Two daughters, one son, one husband and one wife. With this new gaggle of girls we have in our household, the issue of sexism has arisen more often than I thought it would. For better or for worse, it is an issue worth talking about. Not only for our family, but for our society as a whole.
Lately, I have found it quite interesting that when Kyle takes the 3 kiddos out on his lonesome, he gets asked, quite often, if he needs help. He then has to force a smile and politely say “no, thank you”. I often ponder when he comes home with these stories if I would be asked the same question. Is it the difference in our personalities? My laid back-ness and his more type-A-ness? Is he just more aware of the comments than I am? Or does he get these questions when he has all three kids because he is a male, whereas I am a mother so therefore I am more ‘equipped’ for the task? He often wonders if these women seriously think he’s less capable of managing three children only because he’s a man, or if he’s really holding Meadow upside down and not realizing it.
And on the flip side, when discussing the comment “throw like a girl” I get annoyed that the term is still in our American vernacular. I keep thinking that we are past that, but the fact that my 7-year-old son understands what the term means proves to me that we are far from it. Women, on a daily basis still get cat-calls and sexist remarks about their brain, their body, and who knows what else.

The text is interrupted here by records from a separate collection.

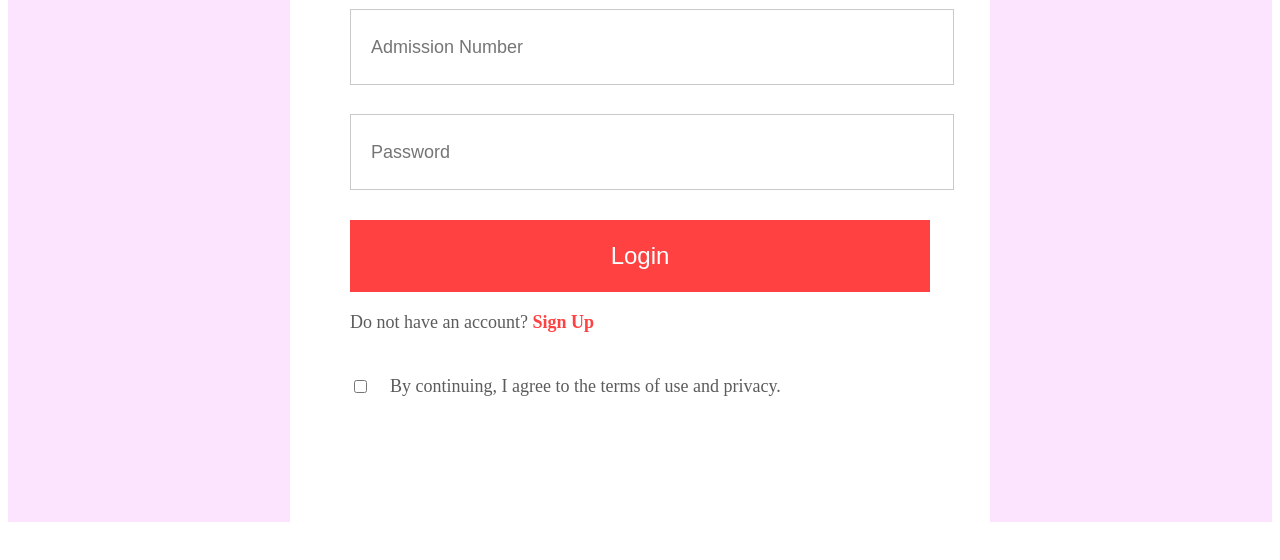
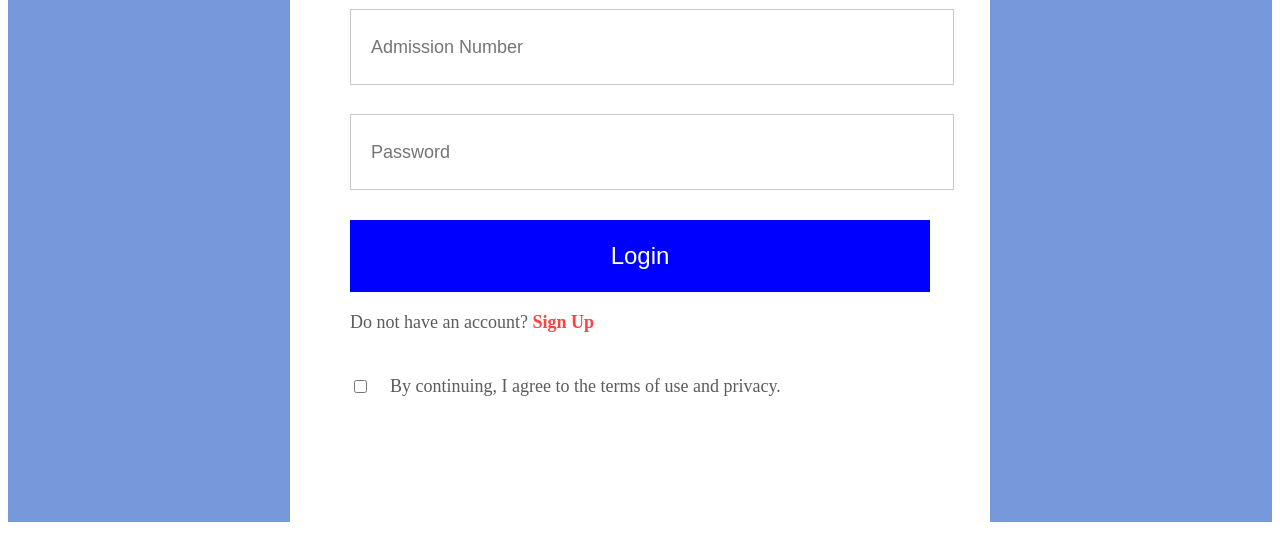
Before and after one commit to njericlaire/web2_Assignment, a plain HTML site: page htmlpages/login.html in a window 1280 px wide. Shown: the part 226-786 px from the top of the page. Drawn offline with Linux system fonts and the light colour scheme.

Commit message:
pictures

```diff
--- a/css/login.css
+++ b/css/login.css
@@ -1,7 +1,7 @@
 .loginsignup{
     width: 100%;
     height: 80vh;
-    background: #fce3fe;
+    background: #7798db;
     padding-top: 100px;
 }
 .loginsignup-container{
@@ -33,7 +33,7 @@
     width: 580px;
     height: 72px;
     color: white;
-    background: #ff4141;
+    background: blue;
     margin-top: 30px;
     border: none;
     font-size: 24px;
```
Also changed, not shown: index.html (+1 -1 lines), websitepics/si.png (added), websitepics/signup1.png (added), websitepics/signup3.png (added), websitepics/signup4.png (added).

Many women in this country are told in various ways that they are not strong enough, or smart enough as men.
When contemplating these two issues while relaxing in the shower (while the hubster chases the kids around the house) the social studies teacher comes out in me. If you start thinking anthropologically and consider that for thousands, and I mean THOUSANDS of years if you were born a boy you would grow up with the expectation that you were to take care of the household through getting food, money, etc. Women, on the other hand took care of what the men could not, the kids, the cleaning and so forth. It’s understandable that a family structure couldn’t do everything themselves, they needed each other for help. So they created roles, and those roles began to define gender (hence the term “gender-roles”). I can see how it all got started in some cave: “Let’s make a deal, I’ll go find us some food if you can please keep our baby nourished and alive in this safe cave while I’m gone.” Obviously there are cultures out there where some of these expectations were reversed. But as a whole, most humans ever born in this world had very rigid set of expectations laid out for them because of they were a boy, or they were born a girl.
Now here we are, in the year 2014, and all of that has truly gone out the window. Except for the fact that science has not yet figured out a way for men to give birth (well, I don’t think they have) we now live in an American society where women have the opportunity to be the ones who “bring home the bacon” and the term “stay at home dad” is not an uncommon one.
We live in a beautiful time, people!
So why do we still have issues like the ones I stated above? Why is it always easier for the mother to gain custody of a child than a man? Why do men, in some areas of the workforce, get paid at a higher rate than their women counterparts?
I think it’s because our conversations concerning gender have become more negative.
People on both sides of the issue feel like they are being stereotyped and treated unfairly by others who believe differently than them. And typically, those are people of the opposite gender. I see through facebook, twitter, etc. people being passive aggressive about sexism issues. Many sit idly by watching internet memes that degrade the their own gender and privately get pissed off. This, my friends, is no way to make our country a better place.
Instead, I believe we need to have more open conversations about the gender roles, or should I say ‘lack of gender roles’ in our current American society. I believe we need to talk about this, and do it with utmost respect. To openly bring to light the sexism that we have in our American culture, and gracefully say, “Yep, that is wrong, and we should change it” without degrading or shaming the opposite gender is one way our society can shift towards a new understanding. If we can’t respectfully talk about it, how can we change it? We need all humans in our country on board with a new way of looking at gender. I think that discussion is underway, but may have gotten derailed a little too often due to the easy outlet of the passive aggressive Internet.
I am so thankful to now live in a world where being born a boy can mean so many things. It doesn’t confine my son to a life of hunting or building, or my daughters to a life of child-rearing and house cleaning. We live in a world of vast opportunity for everyone.
And I think, with some empathetic and respectful conversations, we may just get to a world where men are seen as respected and seen as equals in child rearing (and everything else) and women are respected and seen as equals in the workforce (and everything else).
***This post was written with the help of my thoughtful husband who does quite well at taking our kids out of the house without me.